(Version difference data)
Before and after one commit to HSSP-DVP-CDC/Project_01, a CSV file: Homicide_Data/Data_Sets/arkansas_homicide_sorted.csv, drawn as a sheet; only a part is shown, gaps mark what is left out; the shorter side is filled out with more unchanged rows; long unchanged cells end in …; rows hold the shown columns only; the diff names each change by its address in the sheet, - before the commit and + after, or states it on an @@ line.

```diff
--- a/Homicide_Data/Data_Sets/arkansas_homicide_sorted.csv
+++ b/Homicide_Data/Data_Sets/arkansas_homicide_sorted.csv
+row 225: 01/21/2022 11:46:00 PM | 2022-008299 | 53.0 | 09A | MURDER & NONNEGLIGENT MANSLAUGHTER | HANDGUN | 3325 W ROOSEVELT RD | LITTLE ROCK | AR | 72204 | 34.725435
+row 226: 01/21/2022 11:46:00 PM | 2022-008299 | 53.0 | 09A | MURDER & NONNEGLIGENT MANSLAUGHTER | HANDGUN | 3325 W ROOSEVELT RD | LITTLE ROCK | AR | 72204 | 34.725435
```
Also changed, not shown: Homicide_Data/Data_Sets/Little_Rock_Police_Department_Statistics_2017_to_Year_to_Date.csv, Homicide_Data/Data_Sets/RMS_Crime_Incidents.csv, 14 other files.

Exercise details. Every word of the data above should be given again, exactly as it stands.

Answer below.
Before and after one commit to HSSP-DVP-CDC/Project_01, a CSV file: Homicide_Data/Data_Sets/arkansas_homicide_sorted.csv, drawn as a sheet; only a part is shown, gaps mark what is left out; the shorter side is filled out with more unchanged rows; long unchanged cells end in …; rows hold the shown columns only; the diff names each change by its address in the sheet, - before the commit and + after, or states it on an @@ line.

```diff
--- a/Homicide_Data/Data_Sets/arkansas_homicide_sorted.csv
+++ b/Homicide_Data/Data_Sets/arkansas_homicide_sorted.csv
+row 225: 01/21/2022 11:46:00 PM | 2022-008299 | 53.0 | 09A | MURDER & NONNEGLIGENT MANSLAUGHTER | HANDGUN | 3325 W ROOSEVELT RD | LITTLE ROCK | AR | 72204 | 34.725435
+row 226: 01/21/2022 11:46:00 PM | 2022-008299 | 53.0 | 09A | MURDER & NONNEGLIGENT MANSLAUGHTER | HANDGUN | 3325 W ROOSEVELT RD | LITTLE ROCK | AR | 72204 | 34.725435
```
Also changed, not shown: Homicide_Data/Data_Sets/Little_Rock_Police_Department_Statistics_2017_to_Year_to_Date.csv, Homicide_Data/Data_Sets/RMS_Crime_Incidents.csv, 14 other files.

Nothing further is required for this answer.